Over the course of the last year, the Tenant Resource Center and our funders have explored various solutions to reducing the frequency of charges that aren’t allowable, including changes to program parameters, increased advocacy from community partners, and additional investment in materials for tenants to self-advocate. To this end, the City of Madison and Dane County added restrictions to late rent fees in the program requirements by placing a cap on fees. In our review process, our team has greatly expanded the level of detailed examination of charges to ensure consistency and alignment with the rental agreement. We’ve expanded the depth and detail for information provided to tenants and landlords about any charges that have been withheld from rental assistance payments along with a clear pathway for additional payments to cover charges that are later found to be eligible with additional documentation. However, more work is needed to continue improving the ability for renters to self-advocate when it comes to “Junk Fees” and other unallowable costs.
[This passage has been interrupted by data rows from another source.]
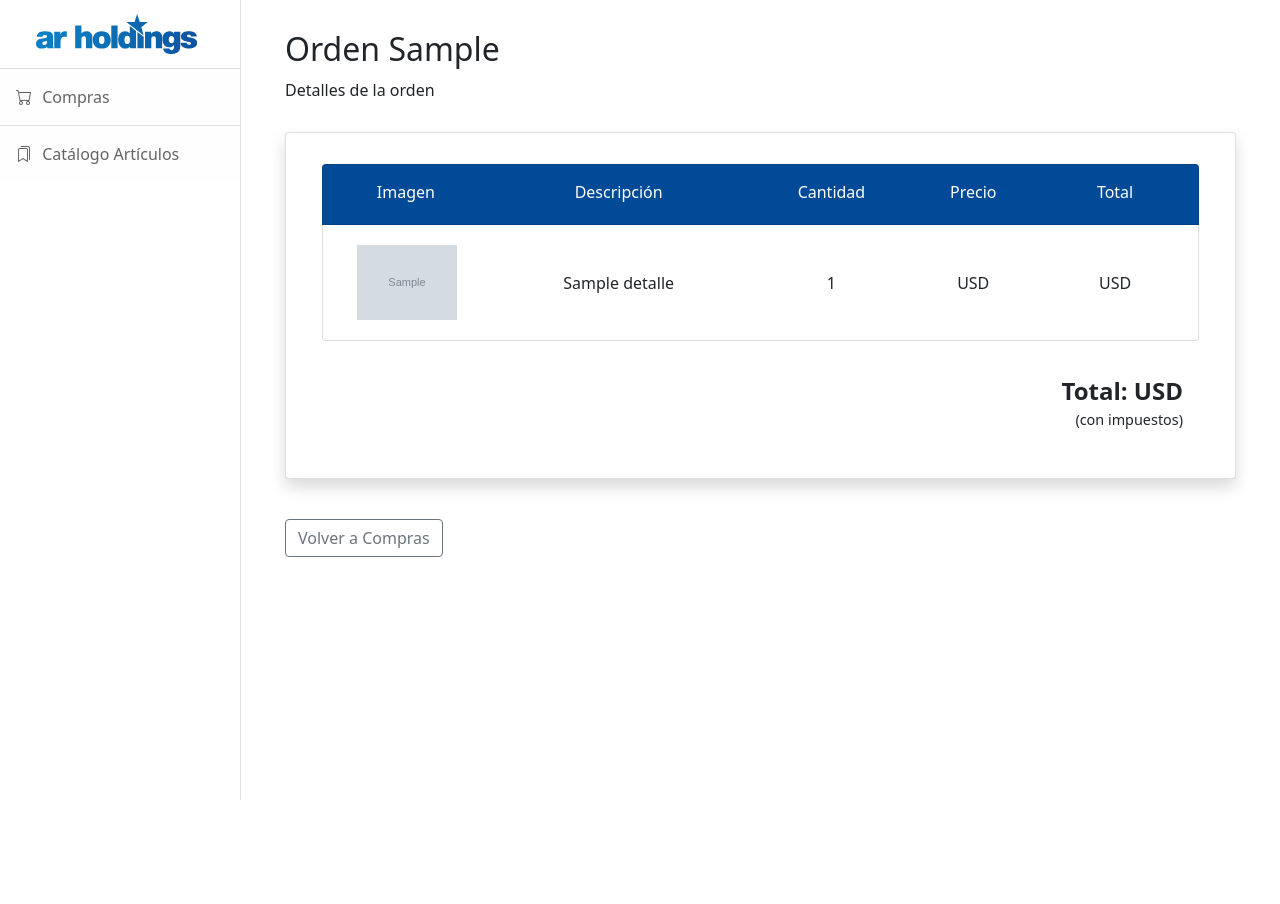
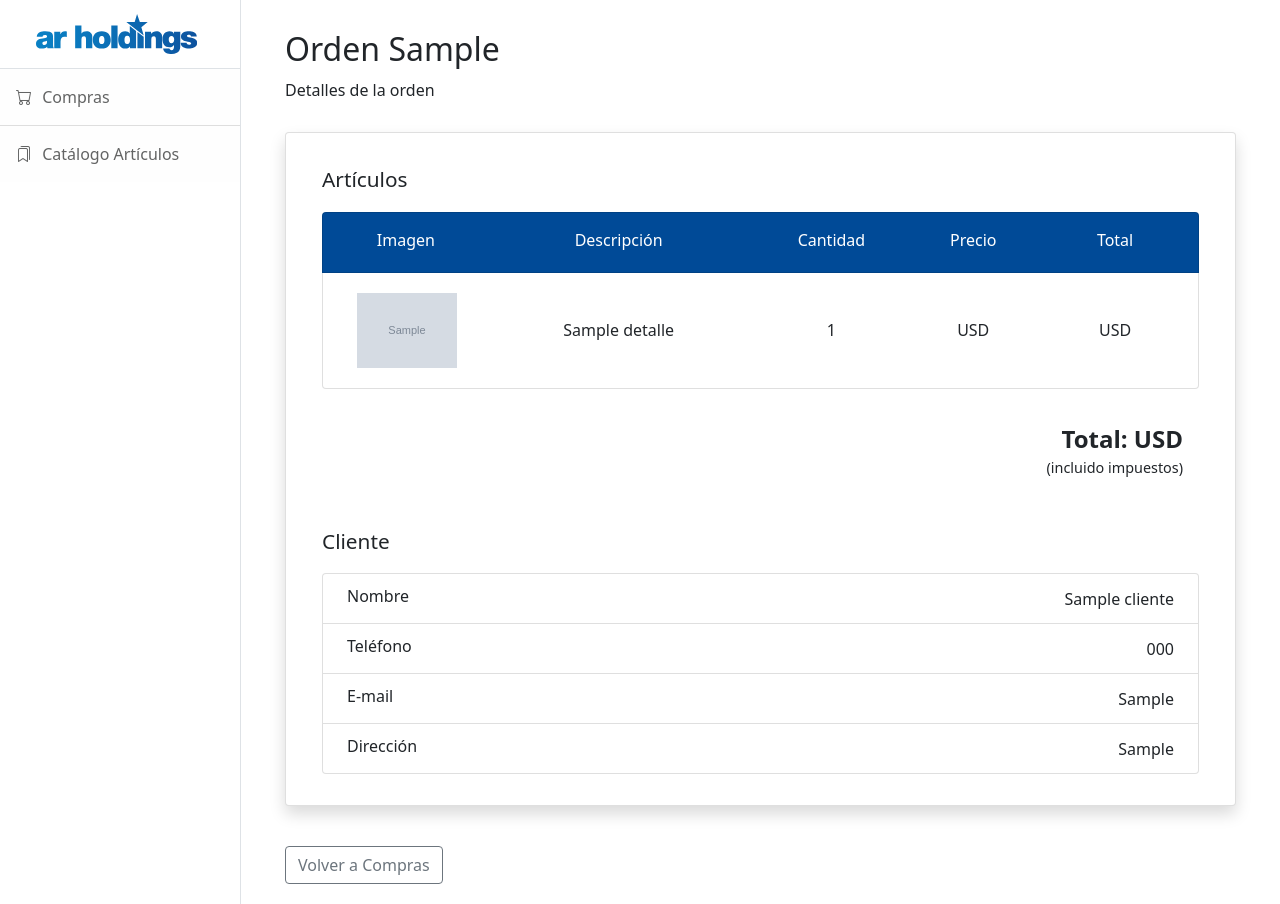
Before and after one commit to gabo-cr/arstore, a Django app: template templates/compras/orden.html in a window 1280 px wide. Before the commit the page ends 800 px from the top, so only its background shows below. Run offline with Django 4.2, Linux system fonts and the light colour scheme; tables that the repository leaves empty hold one stand-in row (values such as "Sample post"); the template is opened without the code that fills it: values that come from a table or form of the project are taken from there, most other values are stand-ins (such as "Sample title", 1, 10 or a date in 2020); grey boxes marked "Sample" are stand-in pictures.

Commit message:
Add Cliente to Orden view

```diff
--- a/compras/views.py
+++ b/compras/views.py
@@ -55,6 +55,7 @@
     currencySymbol = ''
     try:
         orden = Encabezado.objects.get(id=idOrden)
+        cliente = Cliente.objects.get(encabezado=orden)
         detalles = Detalle.objects.filter(encabezado=orden)
         currencySymbol = CurrencySymbols.get_symbol(str(orden.moneda))
     except Exception as e:
@@ -62,6 +63,7 @@
 
     context = {
         'orden': orden,
+        'cliente': cliente,
         'detalles': detalles,
         'currencySymbol': currencySymbol
     }
--- a/static/css/catalogo.css
+++ b/static/css/catalogo.css
@@ -5,6 +5,10 @@
 .title {
     font-size: 2rem;
     margin: 30px 20px 10px;
+}
+.subtitle {
+    font-size: 1.3em;
+    font-weight: 500;
 }
 .description {
     margin: 0 20px 10px;
--- a/templates/compras/orden.html
+++ b/templates/compras/orden.html
@@ -12,6 +12,7 @@
 <p class="description">Detalles de la orden</p>
 <div class="card shadow">
     <div class="card-body">
+        <div class="subtitle mb-3">Artículos</div>
         <ul class="list-group">
             <li class="list-group-item articulo heading">
                 <div class="container-fluid">
@@ -66,9 +67,80 @@
         </ul>
         <div class="card-footer">
             <span class="footer-total">Total:  {{currencySymbol}} {{orden.total|floatformat:"2g"}}</span>
-            <span class="footer-extra">(con impuestos)</span>
+            <span class="footer-extra">(incluido impuestos)</span>
         </div>
     </div>
+    {% if cliente.nombre != '' or cliente.telefono != '' or cliente.correo != '' or cliente.direccion != '' %}
+    <div class="card-body">
+        <div class="subtitle mb-3">Cliente</div>
+        <ul class="list-group">
+            <li class="list-group-item articulo">
+                <div class="container-fluid">
+                    <div class="row d-flex flex-row align-items-center">
+                        <div class="col-md-7 d-flex flex-column justify-content-center align-items-start">
+                            <p>Nombre</p>
+                        </div>
+                        <div class="col-md-5 d-flex flex-column justify-content-center align-items-end">
+                            {% if cliente.nombre == '' %}
+                            <span>-</span>
+                            {% else %}
+                            <span>{{cliente.nombre}}</span>
+                            {% endif %}
+                        </div>
+                    </div>
+                </div>
+            </li>
+            <li class="list-group-item articulo">
+                <div class="container-fluid">
+                    <div class="row d-flex flex-row align-items-center">
+                        <div class="col-md-7 d-flex flex-column justify-content-center align-items-start">
+                            <p>Teléfono</p>
+                        </div>
+                        <div class="col-md-5 d-flex flex-column justify-content-center align-items-end">
+                            {% if cliente.telefono == '' %}
+                            <span>-</span>
+                            {% else %}
+                            <span>{{cliente.telefono}}</span>
+                            {% endif %}
+                        </div>
+                    </div>
+                </div>
+            </li>
+            <li class="list-group-item articulo">
+                <div class="container-fluid">
+                    <div class="row d-flex flex-row align-items-center">
+                        <div class="col-md-7 d-flex flex-column justify-content-center align-items-start">
+                            <p>E-mail</p>
+                        </div>
+                        <div class="col-md-5 d-flex flex-column justify-content-center align-items-end">
+                            {% if cliente.correo == '' %}
+                            <span>-</span>
+                            {% else %}
+                            <span>{{cliente.correo}}</span>
+                            {% endif %}
+                        </div>
+                    </div>
+                </div>
+            </li>
+            <li class="list-group-item articulo">
+                <div class="container-fluid">
+                    <div class="row d-flex flex-row align-items-center">
+                        <div class="col-md-7 d-flex flex-column justify-content-center align-items-start">
+                            <p>Dirección</p>
+                        </div>
+                        <div class="col-md-5 d-flex flex-column justify-content-center align-items-end">
+                            {% if cliente.direccion == '' %}
+                            <span>-</span>
+                            {% else %}
+                            <span>{{cliente.direccion}}</span>
+                            {% endif %}
+                        </div>
+                    </div>
+                </div>
+            </li>
+        </ul>
+    </div>
+    {% endif %}
 </div>
 <input type="button" value="Volver a Compras" class="btn btn-outline-secondary back-btn" onClick="javascript:history.go(-1);">
 {% endblock %}
```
In the future, we hope to produce expanded packets with sample letters and information about the law to give renters the tools needed to identify and dispute these charges.

Court Costs, Attorneys Fees, and Service Fees
In our original overview back in 2022, we also highlighted the number of cases where landlords would pass on the costs associated with filing an eviction action in court to their tenants. While parties are generally expected to cover their own costs within eviction actions, we found that many landlords would continue to assess these charges onto their tenants regardless of whether or not the household had agreed to cover these charges as part of a resolution or if they were ever awarded by a judge. For many households, the level of rent burden is already far too high, so the additional costs continue to escalate an already tenuous issue.

Over the course of the last year, TRC staff and EDDP partner attorneys have increased awareness of these issues with court officials. We’ve also seen an increase in the number of households that contest these charges and seek a resolution with their landlord. However, there are still far too many cases where these charges remain on a tenant’s bill after court or where a tenant pays the cost for fear of retaliation.